** Exercise requirements **
Answer with the exact lines of the following material from the one containing "full or last" through the one containing "K -->|no| M[Use window depths]", both end lines included.
::::
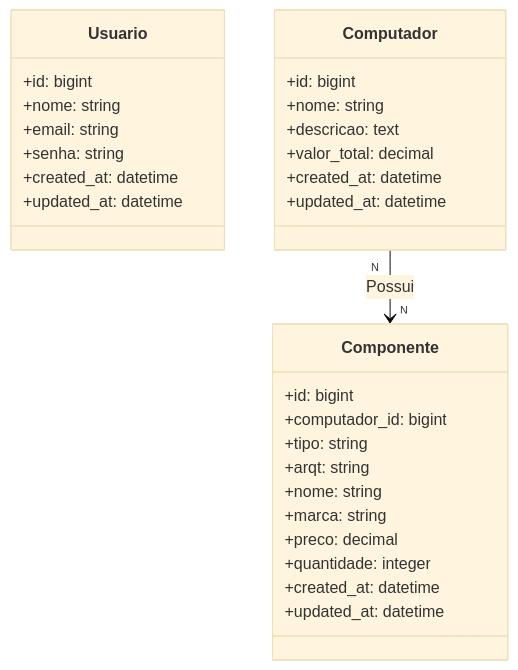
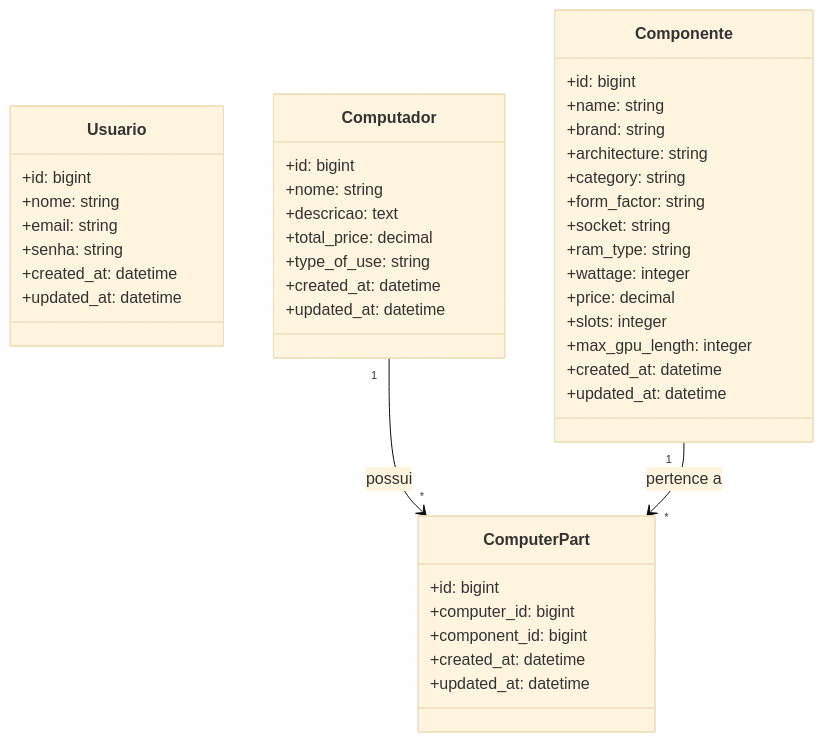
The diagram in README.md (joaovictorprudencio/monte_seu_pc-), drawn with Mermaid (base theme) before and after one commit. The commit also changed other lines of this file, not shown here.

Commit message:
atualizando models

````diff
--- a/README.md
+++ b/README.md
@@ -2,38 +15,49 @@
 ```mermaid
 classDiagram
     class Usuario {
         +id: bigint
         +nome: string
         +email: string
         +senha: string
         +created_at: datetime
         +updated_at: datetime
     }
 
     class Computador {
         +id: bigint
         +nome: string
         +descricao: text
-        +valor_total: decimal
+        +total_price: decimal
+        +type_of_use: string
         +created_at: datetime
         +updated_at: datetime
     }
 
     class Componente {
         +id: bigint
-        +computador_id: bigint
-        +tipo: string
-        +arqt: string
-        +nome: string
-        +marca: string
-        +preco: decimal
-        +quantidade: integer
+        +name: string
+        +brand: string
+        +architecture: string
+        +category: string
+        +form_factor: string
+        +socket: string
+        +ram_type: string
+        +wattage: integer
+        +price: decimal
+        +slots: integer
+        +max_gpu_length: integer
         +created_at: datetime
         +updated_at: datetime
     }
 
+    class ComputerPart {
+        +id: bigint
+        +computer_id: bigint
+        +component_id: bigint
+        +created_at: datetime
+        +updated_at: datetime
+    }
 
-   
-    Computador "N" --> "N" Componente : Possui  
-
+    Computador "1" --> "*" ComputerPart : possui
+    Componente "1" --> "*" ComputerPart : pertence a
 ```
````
::::
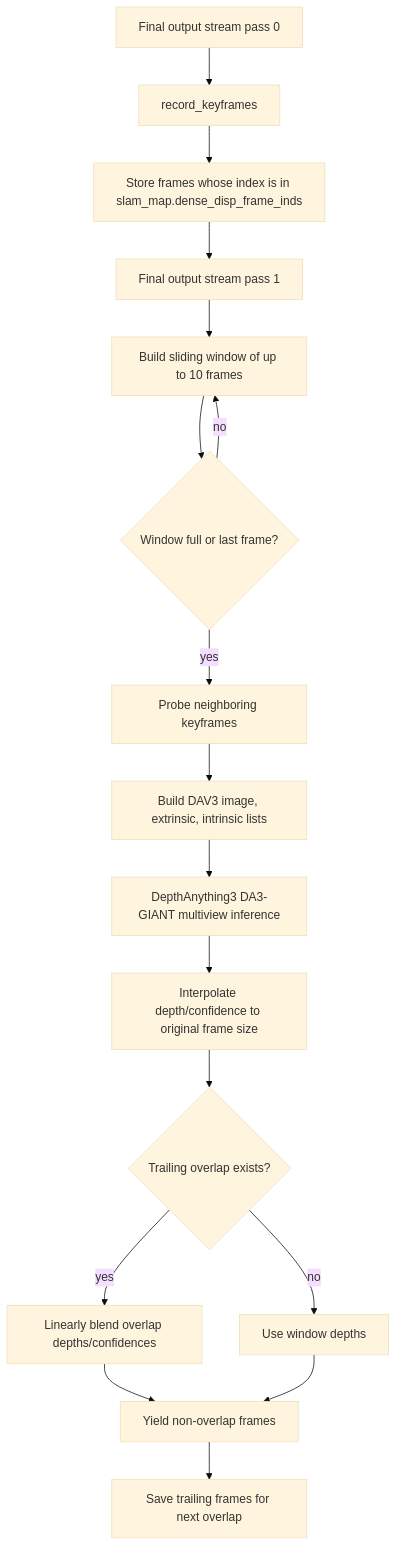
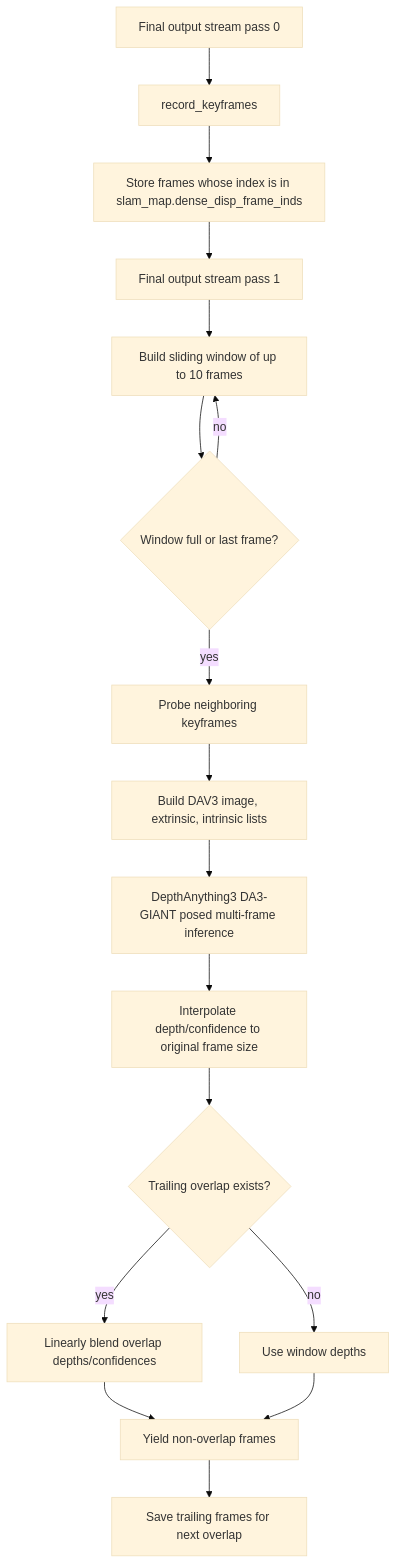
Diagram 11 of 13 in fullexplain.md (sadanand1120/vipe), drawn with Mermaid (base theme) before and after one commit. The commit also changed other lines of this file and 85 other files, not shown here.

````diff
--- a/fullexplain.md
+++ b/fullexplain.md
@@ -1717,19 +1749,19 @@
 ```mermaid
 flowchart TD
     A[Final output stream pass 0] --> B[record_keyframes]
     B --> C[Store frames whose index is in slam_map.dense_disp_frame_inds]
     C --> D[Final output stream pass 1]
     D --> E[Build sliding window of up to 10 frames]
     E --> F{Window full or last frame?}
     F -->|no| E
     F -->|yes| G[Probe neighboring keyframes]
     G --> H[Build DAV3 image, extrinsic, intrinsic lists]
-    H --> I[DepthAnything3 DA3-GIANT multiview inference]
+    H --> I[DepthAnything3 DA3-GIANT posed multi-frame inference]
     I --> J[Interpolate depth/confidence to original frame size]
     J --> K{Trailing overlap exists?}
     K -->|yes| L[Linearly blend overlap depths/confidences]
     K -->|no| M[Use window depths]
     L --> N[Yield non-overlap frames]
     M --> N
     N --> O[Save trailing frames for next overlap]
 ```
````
::::
** Exercise output **
     E --> F{Window full or last frame?}
     F -->|no| E
     F -->|yes| G[Probe neighboring keyframes]
     G --> H[Build DAV3 image, extrinsic, intrinsic lists]
-    H --> I[DepthAnything3 DA3-GIANT multiview inference]
+    H --> I[DepthAnything3 DA3-GIANT posed multi-frame inference]
     I --> J[Interpolate depth/confidence to original frame size]
     J --> K{Trailing overlap exists?}
     K -->|yes| L[Linearly blend overlap depths/confidences]
     K -->|no| M[Use window depths]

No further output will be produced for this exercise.